  • The evidence also suggests that forecasts made in isolation are not as accurate as those undertaken using a team approach. There appears to be a “wisdom in teams” effect that shows up across the studies. Teams do well as do averages of individual forecasts.
  • Assigning confidence ratings to one’s predictions assists in increasing accuracy. Too often, we take a black and white approach, when, in reality, there are shades of gray in between.

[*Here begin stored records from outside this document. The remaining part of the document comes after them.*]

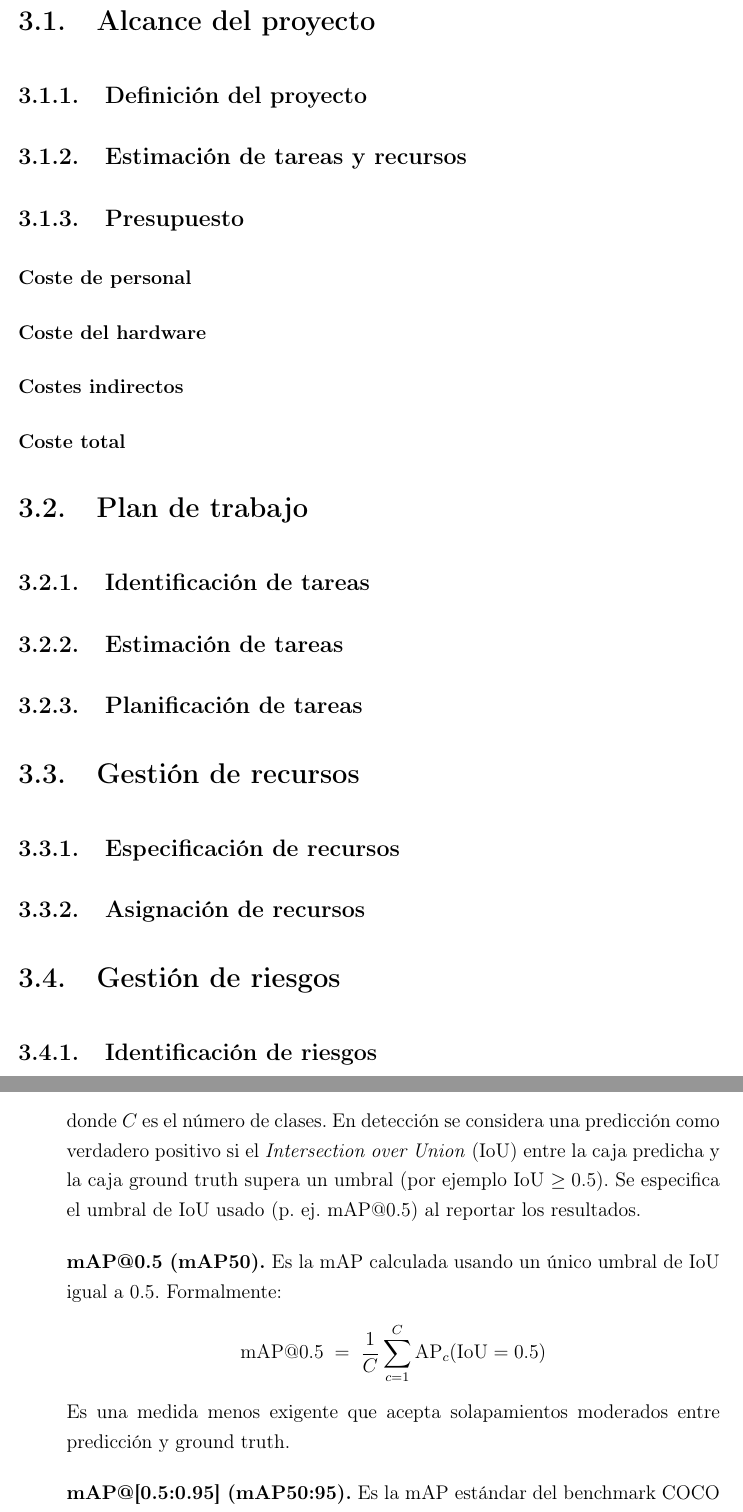
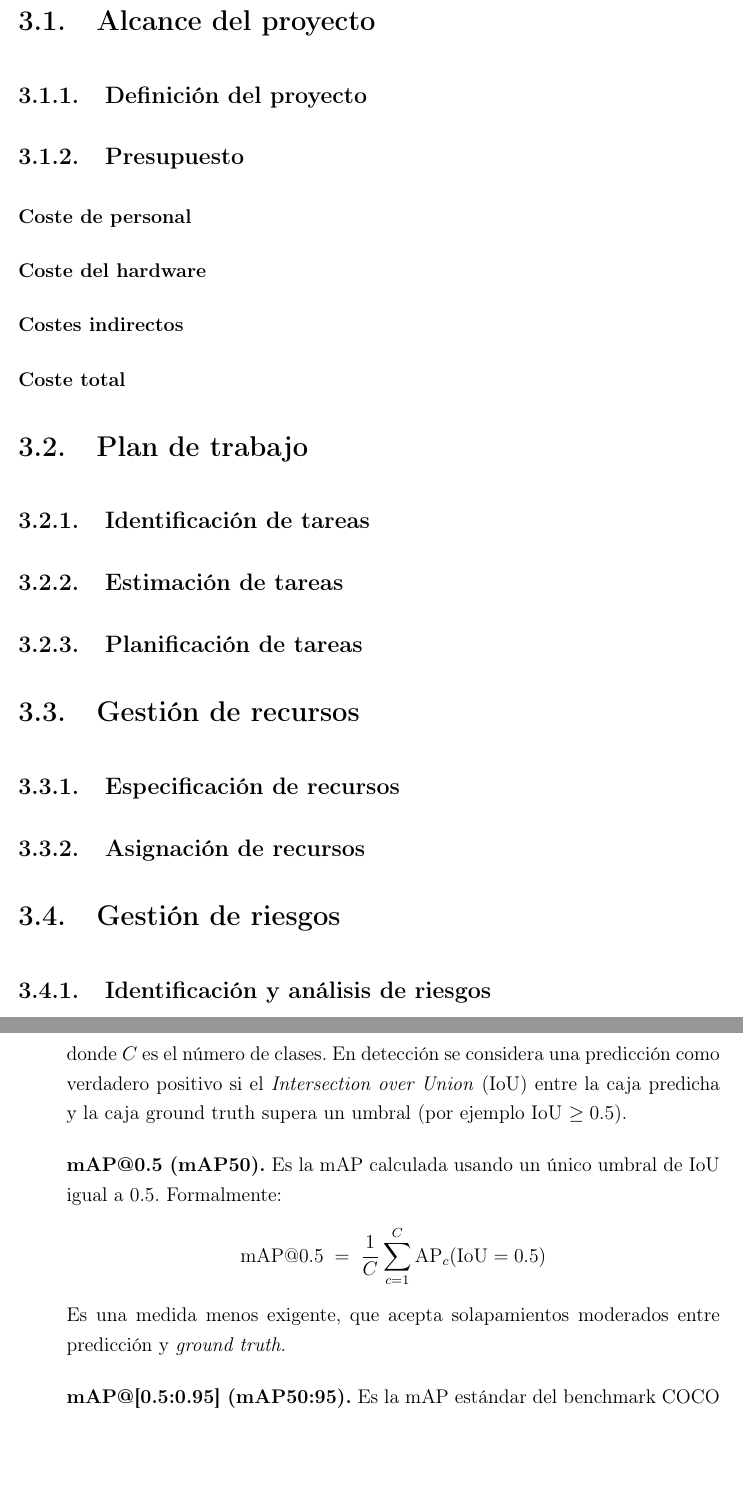
Before and after one commit to AigarciabFabero/TFM, a LaTeX thesis (05.MemoriaFinalTrabajo/Plantilla_TFM_MURIA/Principal.tex): two parts of pages 13 and 21 of 35, joined at a grey line, cut so that both start at the same text, the shorter picture padded with empty space. Compiled offline with pdfLaTeX.

Commit message:
[Latex] Metricas OK

```diff
--- a/05.MemoriaFinalTrabajo/Plantilla_TFM_MURIA/Principal.tex
+++ b/05.MemoriaFinalTrabajo/Plantilla_TFM_MURIA/Principal.tex
@@ -270,12 +270,6 @@ De este modo, se pretenden abordar los siguientes objetivos:
 
 \subsection{Definición del proyecto}
 
-
-
-\subsection{Estimación de tareas y recursos}
-
-
-
 \subsection{Presupuesto}
 
 \subsubsection{Coste de personal}
@@ -315,8 +309,7 @@ De este modo, se pretenden abordar los siguientes objetivos:
 
 
 \section{Gestión de riesgos}
-\subsection{Identificación de riesgos}
-\subsection{Análisis de riesgos}
+\subsection{Identificación y análisis de riesgos}
 
 \clearpage
 \section{Legislación y normativa}
@@ -538,7 +531,7 @@ Para evaluar los modelos, se emplean un conjunto de tres métricas fundamentales
   \[
     \mathrm{mAP} = \frac{1}{C}\sum_{c=1}^{C} \mathrm{AP}_c
   \]
-  donde $C$ es el número de clases. En detección se considera una predicción como verdadero positivo si el \textit{Intersection over Union} (IoU) entre la caja predicha y la caja ground truth supera un umbral (por ejemplo IoU $\geq 0.5$). Se especifica el umbral de IoU usado (p. ej. mAP@0.5) al reportar los resultados.
+  donde $C$ es el número de clases. En detección se considera una predicción como verdadero positivo si el \textit{Intersection over Union} (IoU) entre la caja predicha y la caja ground truth supera un umbral (por ejemplo IoU $\geq 0.5$).
 
   \medskip
 
```
Also changed, not shown: 05.MemoriaFinalTrabajo/Plantilla_TFM_MURIA/Principal.tex (6 more changed lines).
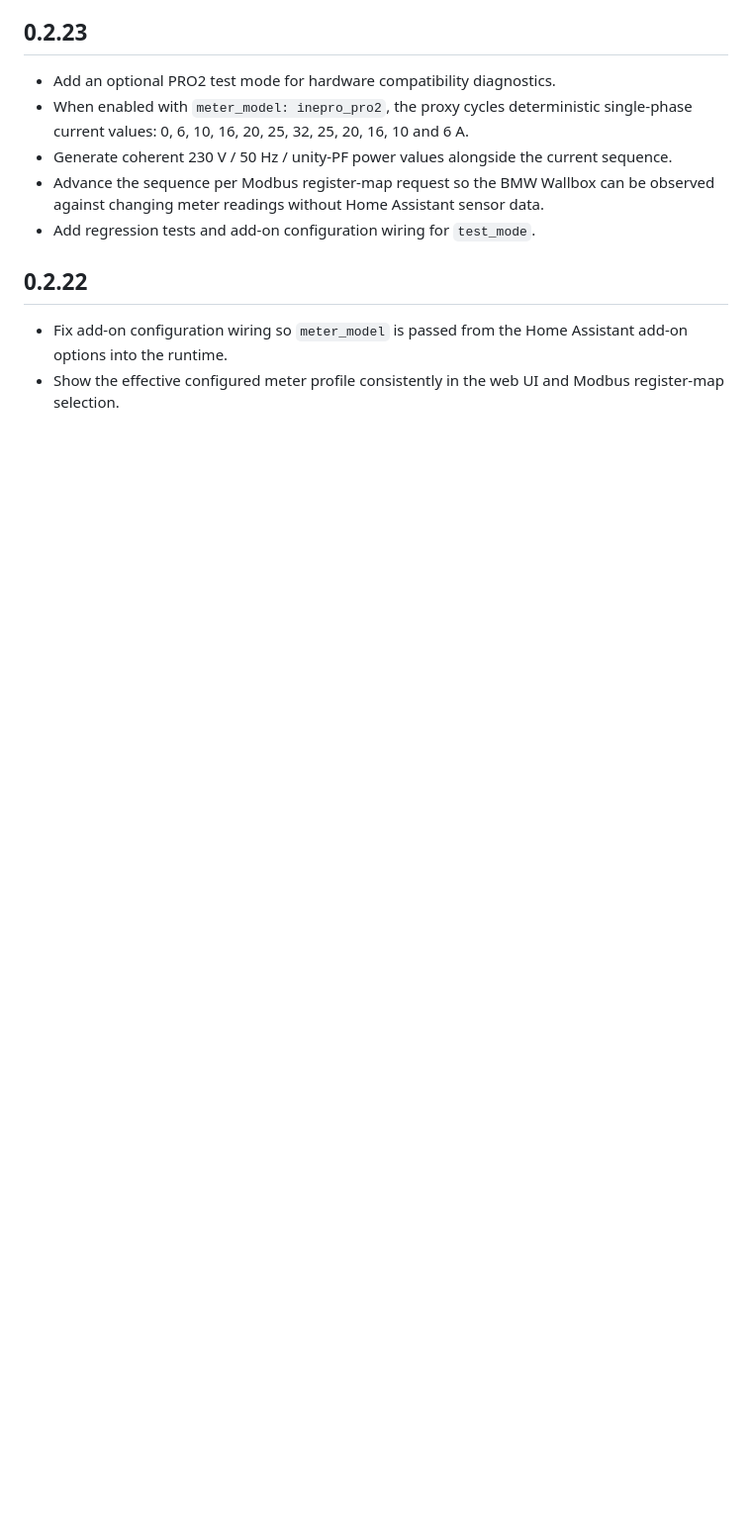
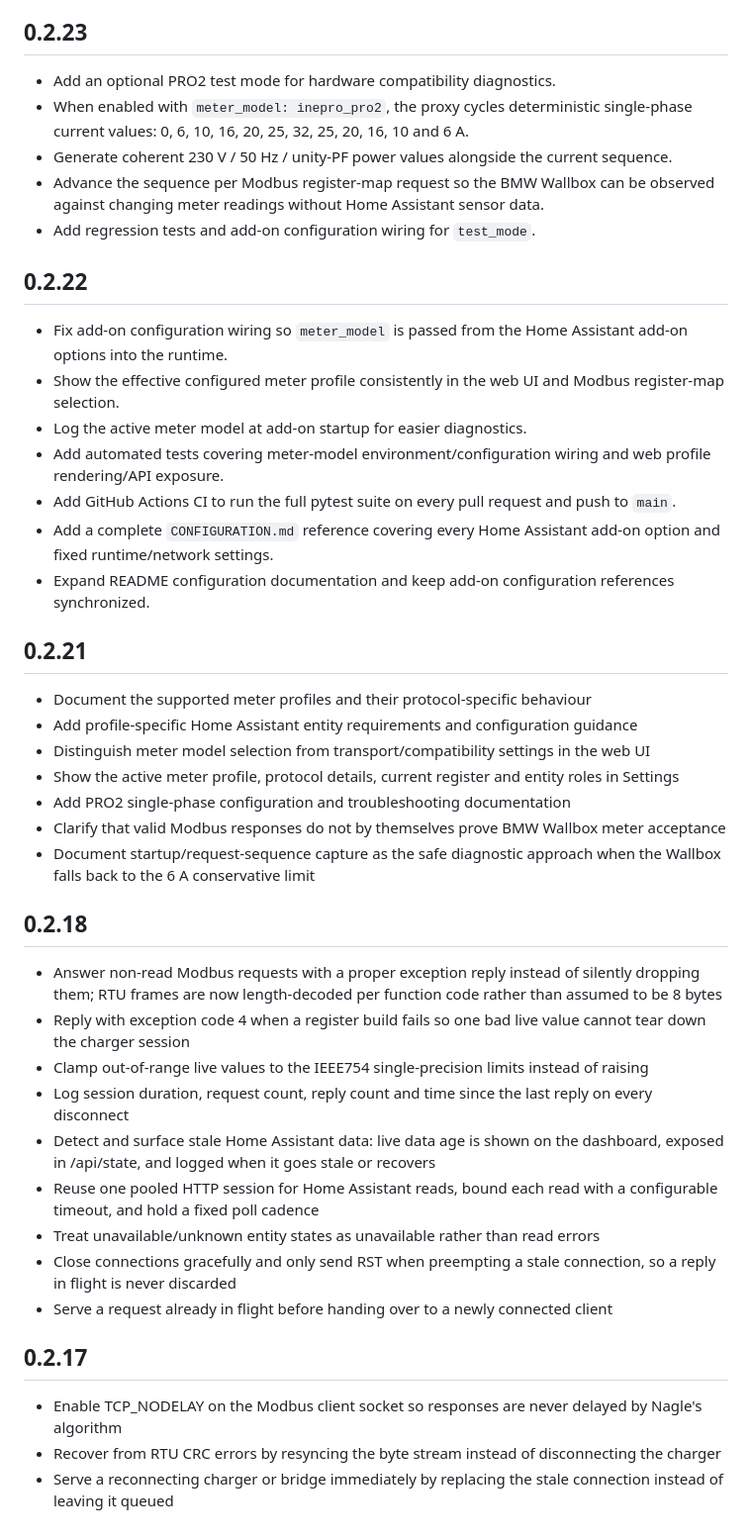
Before and after one commit to romulocintra/bmw_wallboxproxy, a Markdown page: bmw_wallboxproxy/CHANGELOG.md, the part around the change. Shown at 99% size. Drawn GitHub-style; blank space fills up the shorter version.

Commit message:
fix: preserve changelog history

```diff
--- a/bmw_wallboxproxy/CHANGELOG.md
+++ b/bmw_wallboxproxy/CHANGELOG.md
@@ -58,3 +58,36 @@
 
 - Fix add-on configuration wiring so `meter_model` is passed from the Home Assistant add-on options into the runtime.
 - Show the effective configured meter profile consistently in the web UI and Modbus register-map selection.
+- Log the active meter model at add-on startup for easier diagnostics.
+- Add automated tests covering meter-model environment/configuration wiring and web profile rendering/API exposure.
+- Add GitHub Actions CI to run the full pytest suite on every pull request and push to `main`.
+- Add a complete `CONFIGURATION.md` reference covering every Home Assistant add-on option and fixed runtime/network settings.
+- Expand README configuration documentation and keep add-on configuration references synchronized.
+
+## 0.2.21
+
+- Document the supported meter profiles and their protocol-specific behaviour
+- Add profile-specific Home Assistant entity requirements and configuration guidance
+- Distinguish meter model selection from transport/compatibility settings in the web UI
+- Show the active meter profile, protocol details, current register and entity roles in Settings
+- Add PRO2 single-phase configuration and troubleshooting documentation
+- Clarify that valid Modbus responses do not by themselves prove BMW Wallbox meter acceptance
+- Document startup/request-sequence capture as the safe diagnostic approach when the Wallbox falls back to the 6 A conservative limit
+
+## 0.2.18
+
+- Answer non-read Modbus requests with a proper exception reply instead of silently dropping them; RTU frames are now length-decoded per function code rather than assumed to be 8 bytes
+- Reply with exception code 4 when a register build fails so one bad live value cannot tear down the charger session
+- Clamp out-of-range live values to the IEEE754 single-precision limits instead of raising
+- Log session duration, request count, reply count and time since the last reply on every disconnect
+- Detect and surface stale Home Assistant data: live data age is shown on the dashboard, exposed in /api/state, and logged when it goes stale or recovers
+- Reuse one pooled HTTP session for Home Assistant reads, bound each read with a configurable timeout, and hold a fixed poll cadence
+- Treat unavailable/unknown entity states as unavailable rather than read errors
+- Close connections gracefully and only send RST when preempting a stale connection, so a reply in flight is never discarded
+- Serve a request already in flight before handing over to a newly connected client
+
+## 0.2.17
+
+- Enable TCP_NODELAY on the Modbus client socket so responses are never delayed by Nagle's algorithm
+- Recover from RTU CRC errors by resyncing the byte stream instead of disconnecting the charger
+- Serve a reconnecting charger or bridge immediately by replacing the stale connection instead of leaving it queued
```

As Annie Duke says in her national bestseller, Thinking in Bets, “when we express our beliefs, they don’t generally come with qualifications. What if, in addition to expressing what we believe, we also rated our level of confidence about the accuracy of our belief on a scale of zero to ten? Forcing ourselves to express how sure we are of our beliefs brings to plain sight the probabilistic nature of those beliefs, that what we believe is seldom 100% or 0% accurate but, rather, somewhere in between.” Duke astutely goes on to say, “incorporating uncertainty into the way we think about our beliefs comes with many benefits. Acknowledging uncertainty is the first step in measuring and narrowing it.”

While forecasting is fraught with peril, some steps can be taken that help to alleviate the possibility of a missed forecast. At Wolf Group Capital Advisors, while we strive to be superforecasters, we are humbled to know that we cannot predict the future. Therefore, when building client portfolios, we always assess and monitor the prevailing risks in the economic and financial environment, giving us the ability to construct durable portfolios for the long-term and to optimize the risk to return trade-off. Our vigilant yet non-deterministic approach allows each investor to be comfortable holding their diversified portfolio regardless of the current market environment, with a consistent reminder that the future horizon is long-term.